### ABOUT THIS EXERCISE
Output the listing word for word, minus images.
[EXERCISE MATERIAL Boundary: Start]
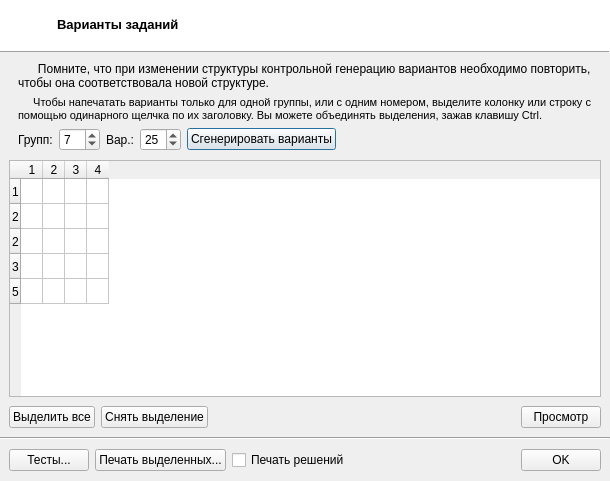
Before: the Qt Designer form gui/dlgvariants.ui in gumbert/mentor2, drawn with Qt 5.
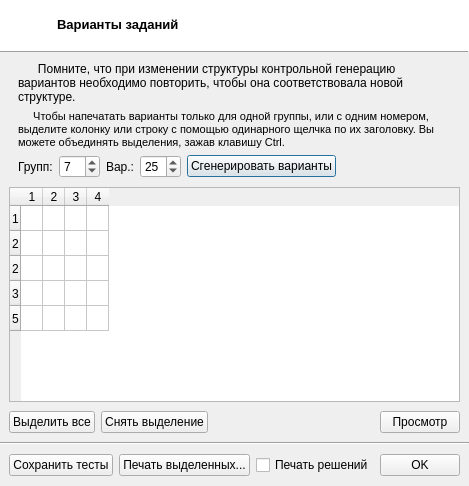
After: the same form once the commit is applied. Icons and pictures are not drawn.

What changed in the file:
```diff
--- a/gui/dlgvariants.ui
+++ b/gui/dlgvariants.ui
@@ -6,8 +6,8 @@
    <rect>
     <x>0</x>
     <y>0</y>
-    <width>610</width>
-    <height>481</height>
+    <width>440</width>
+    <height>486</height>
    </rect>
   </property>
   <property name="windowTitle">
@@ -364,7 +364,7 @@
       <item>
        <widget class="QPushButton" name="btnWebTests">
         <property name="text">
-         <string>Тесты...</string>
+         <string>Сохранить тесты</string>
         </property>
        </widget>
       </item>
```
[EXERCISE MATERIAL Boundary: End]
### ANSWER SPACE
Before: the Qt Designer form gui/dlgvariants.ui in gumbert/mentor2, drawn with Qt 5.
After: the same form once the commit is applied. Icons and pictures are not drawn.

What changed in the file:
```diff
--- a/gui/dlgvariants.ui
+++ b/gui/dlgvariants.ui
@@ -6,8 +6,8 @@
    <rect>
     <x>0</x>
     <y>0</y>
-    <width>610</width>
-    <height>481</height>
+    <width>440</width>
+    <height>486</height>
    </rect>
   </property>
   <property name="windowTitle">
@@ -364,7 +364,7 @@
       <item>
        <widget class="QPushButton" name="btnWebTests">
         <property name="text">
-         <string>Тесты...</string>
+         <string>Сохранить тесты</string>
         </property>
        </widget>
       </item>
```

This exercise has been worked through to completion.